A new University of Colorado at Boulder study shows the periodic "breathing" of Earth's upper atmosphere that has long puzzled scientists is due in part to cyclic solar wind disturbances, a finding that should help engineers track satellites more accurately and improve forecasts for electronic communication disruptions.
Aerospace engineering sciences department Associate Professor Jeff Thayer said the outer, gaseous shell of the atmosphere, known as the thermosphere, is known to expand and contract as it exchanges energy with the space environment, causing changes in thermosphere density. Changes in thermosphere density can alter the atmospheric drag of satellites, causing them to deviate from their predicted paths and complicating tracking and orbital adjustment maneuvers, he said.
While extreme ultraviolet radiation from the sun is the dominant mechanism that causes the thermosphere to "breathe," the new CU-Boulder study indicates high-speed wind from the sun triggers independent breathing episodes by creating geomagnetic disturbances, heating the thermosphere and altering its density. The wind streams are generated by relatively cool pockets on the sun's surface known as solar coronal holes that periodically rotate around the sun's surface, said Thayer.

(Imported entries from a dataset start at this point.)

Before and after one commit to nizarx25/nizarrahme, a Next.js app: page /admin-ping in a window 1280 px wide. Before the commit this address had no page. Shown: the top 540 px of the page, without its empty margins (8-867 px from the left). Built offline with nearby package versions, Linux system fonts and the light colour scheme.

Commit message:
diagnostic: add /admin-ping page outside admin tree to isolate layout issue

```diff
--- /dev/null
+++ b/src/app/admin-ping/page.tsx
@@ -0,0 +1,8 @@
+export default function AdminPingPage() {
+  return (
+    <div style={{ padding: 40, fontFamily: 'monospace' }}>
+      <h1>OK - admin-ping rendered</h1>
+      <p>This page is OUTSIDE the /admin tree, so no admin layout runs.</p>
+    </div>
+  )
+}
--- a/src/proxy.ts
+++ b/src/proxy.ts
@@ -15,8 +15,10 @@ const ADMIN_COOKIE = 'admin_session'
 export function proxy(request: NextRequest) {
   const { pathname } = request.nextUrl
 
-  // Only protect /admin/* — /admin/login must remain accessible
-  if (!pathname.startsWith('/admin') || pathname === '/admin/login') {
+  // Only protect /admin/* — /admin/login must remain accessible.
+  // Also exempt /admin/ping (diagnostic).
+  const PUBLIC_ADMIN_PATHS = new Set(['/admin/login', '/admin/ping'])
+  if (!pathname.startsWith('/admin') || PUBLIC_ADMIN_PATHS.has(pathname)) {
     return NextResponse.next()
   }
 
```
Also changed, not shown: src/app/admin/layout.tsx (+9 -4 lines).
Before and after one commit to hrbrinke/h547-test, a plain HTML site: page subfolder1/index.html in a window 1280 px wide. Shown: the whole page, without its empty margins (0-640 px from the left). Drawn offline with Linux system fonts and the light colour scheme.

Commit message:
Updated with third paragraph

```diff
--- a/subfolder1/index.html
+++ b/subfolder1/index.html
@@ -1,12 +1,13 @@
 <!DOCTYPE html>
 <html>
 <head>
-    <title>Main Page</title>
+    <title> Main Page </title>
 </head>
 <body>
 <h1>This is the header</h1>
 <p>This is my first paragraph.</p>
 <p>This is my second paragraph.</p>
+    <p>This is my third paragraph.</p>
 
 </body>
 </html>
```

"We were surprised to find the density changes were so consistent in our observations," said Thayer, lead study author. "Because of the huge increase in satellite activity in recent years, finding this new thermosphere breathing mechanism should help improve our models and increase the accuracy satellite tracking and collision avoidance."
A paper on the subject was presented at the Fall Meeting of the American Geophysical Union held Dec. 15 to Dec. 19 in San Francisco. Co-authors included Research Associate Jiuhou Lei, Professor Jeffrey Forbes, Research Associate Eric Sutton and Professor Steve Nerem of CU-Boulder's aerospace engineering sciences department.
The thermosphere begins at about 60 miles above Earth and extends to about 300 miles in altitude. The thermosphere gas is known to expand and contract on a 27-day solar rotation period due to changes in extreme UV radiation, said Thayer. The new findings indicate the thermosphere also has periodic oscillations occur at four-to-five days, six-to-seven days and nine-to-11 days caused by the violent effect of the high-speed soar winds interacting with Earth and transferring energy through auroras and enhanced electric currents.
The team used data from the German Challenging Minisatellite Payload, or CHAMP, and the NASA Advanced composition Explorer satellite to measure the solar wind properties, The research was funded by a five-year, $7 million grant from the U.S. Air Force Office of Scientific Research to a CU-Boulder aerospace engineering science group led by Forbes.
In addition to helping monitor density changes in the thermosphere, the new findings should help researchers track the growing amount of space debris in the upper atmosphere that can damage satellites and threaten astronauts, said Thayer. Last year a ground-based Chinese missile was used to intentionally destroy an aging Chinese meteorological satellite, creating thousands of chunks of debris in low-Earth orbit, a region heavily used by spacecraft, including the International Space Station.
A better understanding of the characteristics of the thermosphere should also help scientists and engineers adjust radio communications and GPS signals during periods of significant solar wind activity, he said.